» **What is required**: Give the records below again in full, exactly as written, but without any images.

Image comparison data:
########################################
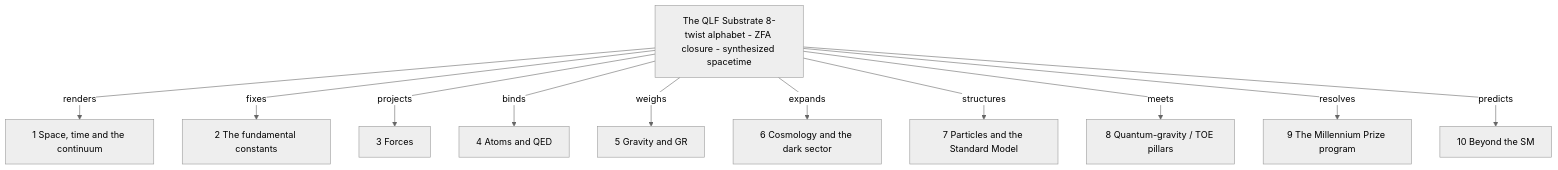
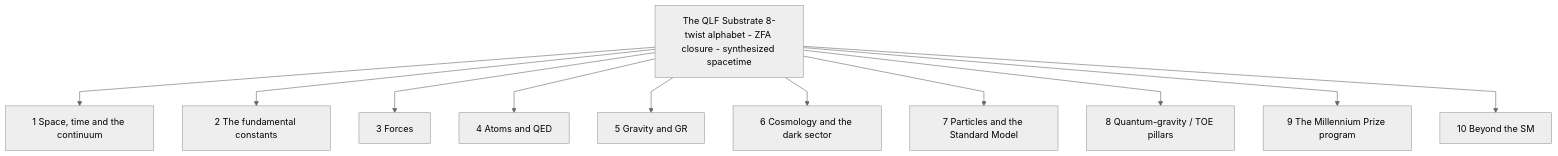
One commit to jimscarver/quantum-logical-framework changed the first of 11 diagrams in FlowChart.md. Above: the diagram before and after it, drawn with Mermaid. The commit also changed other lines of this file, not shown here.

First line of the commit message:
FlowChart.md: remove edge labels, move connectors to text legends (definitive GitHub render fix)

````diff
--- a/FlowChart.md
+++ b/FlowChart.md
@@ -14,15 +14,15 @@
 ```mermaid
 %%{init: {"theme":"neutral", "flowchart": {"curve": "linear"}}}%%
 flowchart TD
   S["The QLF Substrate 8-twist alphabet - ZFA closure - synthesized spacetime"]
-  S -->|"renders"| SP["1 Space, time and the continuum"]
-  S -->|"fixes"| C["2 The fundamental constants"]
-  S -->|"projects"| F["3 Forces"]
-  S -->|"binds"| A["4 Atoms and QED"]
-  S -->|"weighs"| G["5 Gravity and GR"]
-  S -->|"expands"| CO["6 Cosmology and the dark sector"]
-  S -->|"structures"| P["7 Particles and the Standard Model"]
-  S -->|"meets"| T["8 Quantum-gravity / TOE pillars"]
-  S -->|"resolves"| M["9 The Millennium Prize program"]
-  S -->|"predicts"| B["10 Beyond the SM"]
+  S --> SP["1 Space, time and the continuum"]
+  S --> C["2 The fundamental constants"]
+  S --> F["3 Forces"]
+  S --> A["4 Atoms and QED"]
+  S --> G["5 Gravity and GR"]
+  S --> CO["6 Cosmology and the dark sector"]
+  S --> P["7 Particles and the Standard Model"]
+  S --> T["8 Quantum-gravity / TOE pillars"]
+  S --> M["9 The Millennium Prize program"]
+  S --> B["10 Beyond the SM"]
 ```
````
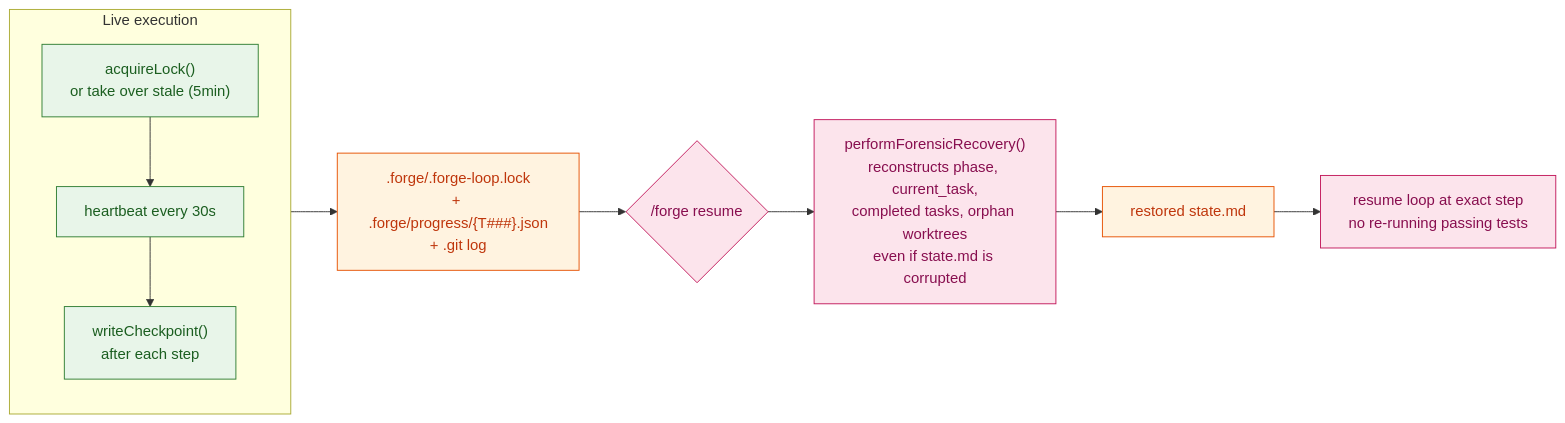
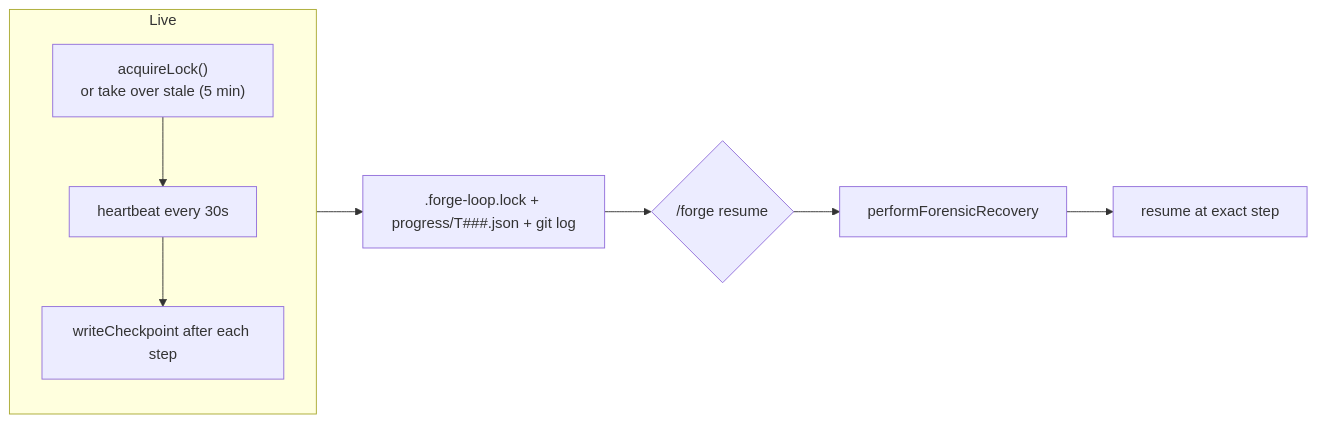
Before and after one commit to LucasDuys/forge: the fifth of 6 diagrams in README.md, drawn with Mermaid. The commit also changed other lines of this file, not shown here.

````diff
--- a/README.md
+++ b/README.md
@@ -258,26 +308,11 @@
 ```mermaid
 flowchart LR
-    subgraph Live["Live execution"]
-        direction TB
-        Acquire["acquireLock()<br/>or take over stale (5min)"]
-        HB[heartbeat every 30s]
-        WriteCP["writeCheckpoint()<br/>after each step"]
-        Acquire --> HB
-        HB --> WriteCP
+    subgraph Live
+        Acquire["acquireLock()<br/>or take over stale (5 min)"] --> HB[heartbeat every 30s]
+        HB --> WriteCP[writeCheckpoint after each step]
     end
-
-    Live --> Files[".forge/.forge-loop.lock<br/>+ .forge/progress/{T###}.json<br/>+ .git log"]
-
+    Live --> Files[".forge-loop.lock + progress/T###.json + git log"]
     Files --> Resume{"/forge resume"}
-    Resume --> Forensic["performForensicRecovery()<br/>reconstructs phase, current_task,<br/>completed tasks, orphan worktrees<br/>even if state.md is corrupted"]
-    Forensic --> Restored[restored state.md]
-    Restored --> Loop2[resume loop at exact step<br/>no re-running passing tests]
-
-    classDef live fill:#e8f5e9,stroke:#2e7d32,color:#1b5e20
-    classDef state fill:#fff3e0,stroke:#e65100,color:#bf360c
-    classDef recover fill:#fce4ec,stroke:#c2185b,color:#880e4f
-
-    class Acquire,HB,WriteCP live
-    class Files,Restored state
-    class Resume,Forensic,Loop2 recover
+    Resume --> Forensic[performForensicRecovery]
+    Forensic --> Loop2[resume at exact step]
 ```
````
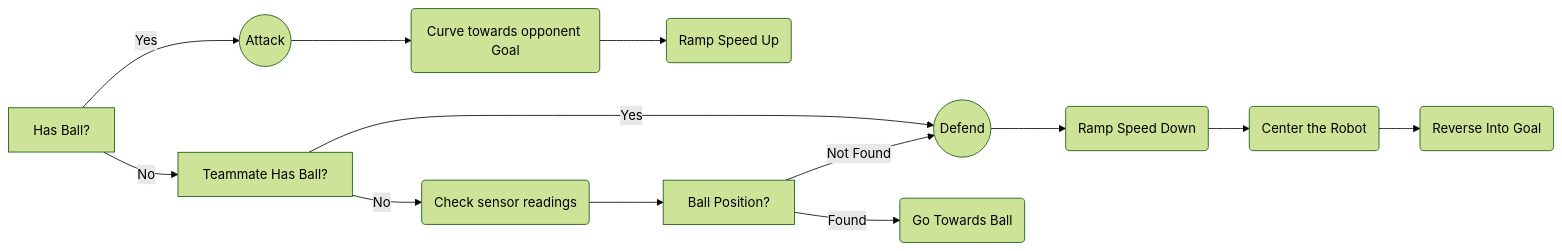
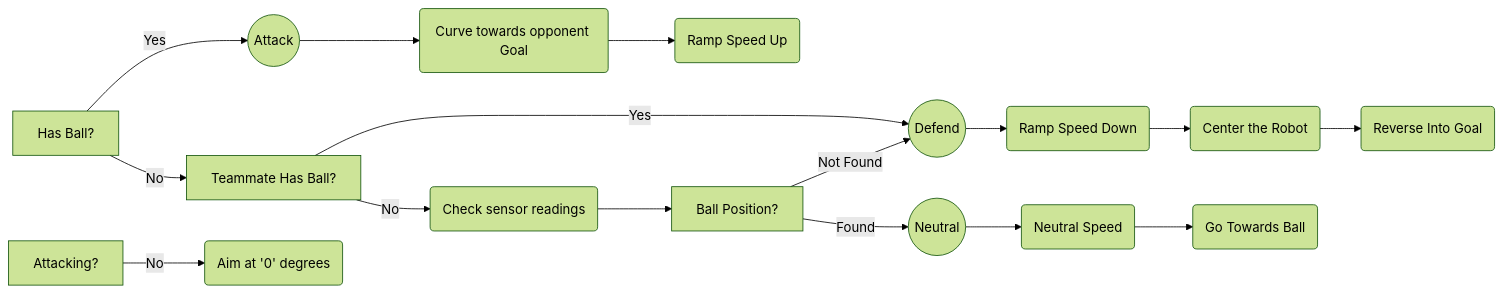
One commit to denyahnov/rc2022 changed the diagram in EngineeringNotebook.md. Above: the diagram before and after it, drawn with Mermaid (forest theme).

````diff
--- a/EngineeringNotebook.md
+++ b/EngineeringNotebook.md
@@ -19,12 +19,13 @@
 ```mermaid
 graph LR
 HasBall[Has Ball?] -- No --> TeammateBall[Teammate Has Ball?]
 TeammateBall -- Yes --> Defend((Defend))
 Defend --> SlowDown(Ramp Speed Down) --> CenterRobot(Center the Robot) --> Reverse(Reverse Into Goal)
 TeammateBall -- No --> CheckSensors(Check sensor readings)
 HasBall -- Yes --> Attack((Attack))
 Attack --> AimGoal(Curve towards opponent Goal) --> RampSpeed(Ramp Speed Up)
 CheckSensors --> BallPos[Ball Position?]
 BallPos-- Not Found --> Defend
-BallPos-- Found --> GoToBall(Go Towards Ball)
+BallPos-- Found --> Neutral((Neutral)) --> NeutralSpeed(Neutral Speed) --> GoToBall(Go Towards Ball)
+Attacking[Attacking?] -- No --> Aim(Aim at '0' degrees)
 ```
````
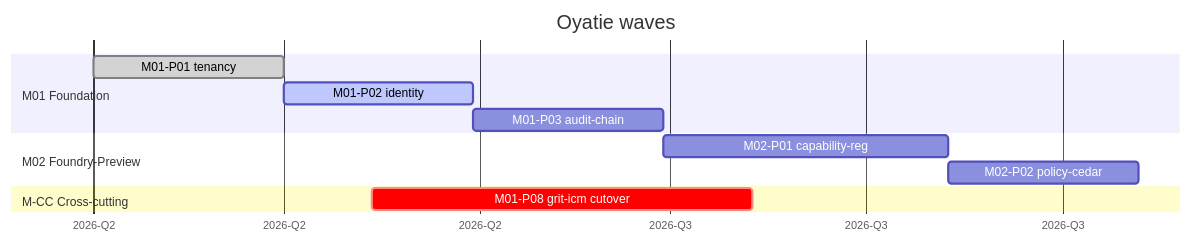
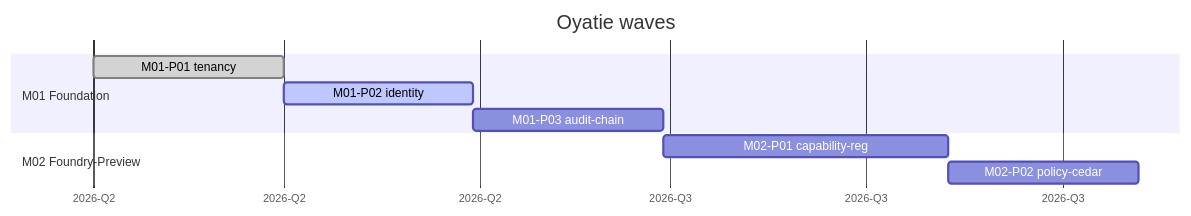
One commit to oyatie/oyatie changed the diagram in docs/automation/roadmap-visualization-spec.md. Above: the diagram before and after it, drawn with Mermaid. The commit also changed 241 other files, not shown here.

````diff
--- a/docs/automation/roadmap-visualization-spec.md
+++ b/docs/automation/roadmap-visualization-spec.md
@@ -60,18 +60,17 @@
 ```mermaid
 gantt
   title Oyatie waves
   dateFormat YYYY-MM-DD
   axisFormat %Y-Q%q
 
   section M01 Foundation
   M01-P01 tenancy        :done,     m01p1, 2026-04-01, 30d
   M01-P02 identity       :active,   m01p2, after m01p1, 30d
   M01-P03 audit-chain    :          m01p3, after m01p2, 30d
 
   section M02 Foundry-Preview
   M02-P01 capability-reg :          m02p1, after m01p3, 45d
   M02-P02 policy-cedar   :          m02p2, after m02p1, 30d
 
   section M-CC Cross-cutting
-  M01-P08 grit-icm cutover :crit, mccp1, 2026-05-15, 60d
 ```
````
########################################
» **Task answer**:
One commit to jimscarver/quantum-logical-framework changed the first of 11 diagrams in FlowChart.md. Above: the diagram before and after it, drawn with Mermaid. The commit also changed other lines of this file, not shown here.

First line of the commit message:
FlowChart.md: remove edge labels, move connectors to text legends (definitive GitHub render fix)

````diff
--- a/FlowChart.md
+++ b/FlowChart.md
@@ -14,15 +14,15 @@
 ```mermaid
 %%{init: {"theme":"neutral", "flowchart": {"curve": "linear"}}}%%
 flowchart TD
   S["The QLF Substrate 8-twist alphabet - ZFA closure - synthesized spacetime"]
-  S -->|"renders"| SP["1 Space, time and the continuum"]
-  S -->|"fixes"| C["2 The fundamental constants"]
-  S -->|"projects"| F["3 Forces"]
-  S -->|"binds"| A["4 Atoms and QED"]
-  S -->|"weighs"| G["5 Gravity and GR"]
-  S -->|"expands"| CO["6 Cosmology and the dark sector"]
-  S -->|"structures"| P["7 Particles and the Standard Model"]
-  S -->|"meets"| T["8 Quantum-gravity / TOE pillars"]
-  S -->|"resolves"| M["9 The Millennium Prize program"]
-  S -->|"predicts"| B["10 Beyond the SM"]
+  S --> SP["1 Space, time and the continuum"]
+  S --> C["2 The fundamental constants"]
+  S --> F["3 Forces"]
+  S --> A["4 Atoms and QED"]
+  S --> G["5 Gravity and GR"]
+  S --> CO["6 Cosmology and the dark sector"]
+  S --> P["7 Particles and the Standard Model"]
+  S --> T["8 Quantum-gravity / TOE pillars"]
+  S --> M["9 The Millennium Prize program"]
+  S --> B["10 Beyond the SM"]
 ```
````
Before and after one commit to LucasDuys/forge: the fifth of 6 diagrams in README.md, drawn with Mermaid. The commit also changed other lines of this file, not shown here.

````diff
--- a/README.md
+++ b/README.md
@@ -258,26 +308,11 @@
 ```mermaid
 flowchart LR
-    subgraph Live["Live execution"]
-        direction TB
-        Acquire["acquireLock()<br/>or take over stale (5min)"]
-        HB[heartbeat every 30s]
-        WriteCP["writeCheckpoint()<br/>after each step"]
-        Acquire --> HB
-        HB --> WriteCP
+    subgraph Live
+        Acquire["acquireLock()<br/>or take over stale (5 min)"] --> HB[heartbeat every 30s]
+        HB --> WriteCP[writeCheckpoint after each step]
     end
-
-    Live --> Files[".forge/.forge-loop.lock<br/>+ .forge/progress/{T###}.json<br/>+ .git log"]
-
+    Live --> Files[".forge-loop.lock + progress/T###.json + git log"]
     Files --> Resume{"/forge resume"}
-    Resume --> Forensic["performForensicRecovery()<br/>reconstructs phase, current_task,<br/>completed tasks, orphan worktrees<br/>even if state.md is corrupted"]
-    Forensic --> Restored[restored state.md]
-    Restored --> Loop2[resume loop at exact step<br/>no re-running passing tests]
-
-    classDef live fill:#e8f5e9,stroke:#2e7d32,color:#1b5e20
-    classDef state fill:#fff3e0,stroke:#e65100,color:#bf360c
-    classDef recover fill:#fce4ec,stroke:#c2185b,color:#880e4f
-
-    class Acquire,HB,WriteCP live
-    class Files,Restored state
-    class Resume,Forensic,Loop2 recover
+    Resume --> Forensic[performForensicRecovery]
+    Forensic --> Loop2[resume at exact step]
 ```
````
One commit to denyahnov/rc2022 changed the diagram in EngineeringNotebook.md. Above: the diagram before and after it, drawn with Mermaid (forest theme).

````diff
--- a/EngineeringNotebook.md
+++ b/EngineeringNotebook.md
@@ -19,12 +19,13 @@
 ```mermaid
 graph LR
 HasBall[Has Ball?] -- No --> TeammateBall[Teammate Has Ball?]
 TeammateBall -- Yes --> Defend((Defend))
 Defend --> SlowDown(Ramp Speed Down) --> CenterRobot(Center the Robot) --> Reverse(Reverse Into Goal)
 TeammateBall -- No --> CheckSensors(Check sensor readings)
 HasBall -- Yes --> Attack((Attack))
 Attack --> AimGoal(Curve towards opponent Goal) --> RampSpeed(Ramp Speed Up)
 CheckSensors --> BallPos[Ball Position?]
 BallPos-- Not Found --> Defend
-BallPos-- Found --> GoToBall(Go Towards Ball)
+BallPos-- Found --> Neutral((Neutral)) --> NeutralSpeed(Neutral Speed) --> GoToBall(Go Towards Ball)
+Attacking[Attacking?] -- No --> Aim(Aim at '0' degrees)
 ```
````
One commit to oyatie/oyatie changed the diagram in docs/automation/roadmap-visualization-spec.md. Above: the diagram before and after it, drawn with Mermaid. The commit also changed 241 other files, not shown here.

````diff
--- a/docs/automation/roadmap-visualization-spec.md
+++ b/docs/automation/roadmap-visualization-spec.md
@@ -60,18 +60,17 @@
 ```mermaid
 gantt
   title Oyatie waves
   dateFormat YYYY-MM-DD
   axisFormat %Y-Q%q
 
   section M01 Foundation
   M01-P01 tenancy        :done,     m01p1, 2026-04-01, 30d
   M01-P02 identity       :active,   m01p2, after m01p1, 30d
   M01-P03 audit-chain    :          m01p3, after m01p2, 30d
 
   section M02 Foundry-Preview
   M02-P01 capability-reg :          m02p1, after m01p3, 45d
   M02-P02 policy-cedar   :          m02p2, after m02p1, 30d
 
   section M-CC Cross-cutting
-  M01-P08 grit-icm cutover :crit, mccp1, 2026-05-15, 60d
 ```
````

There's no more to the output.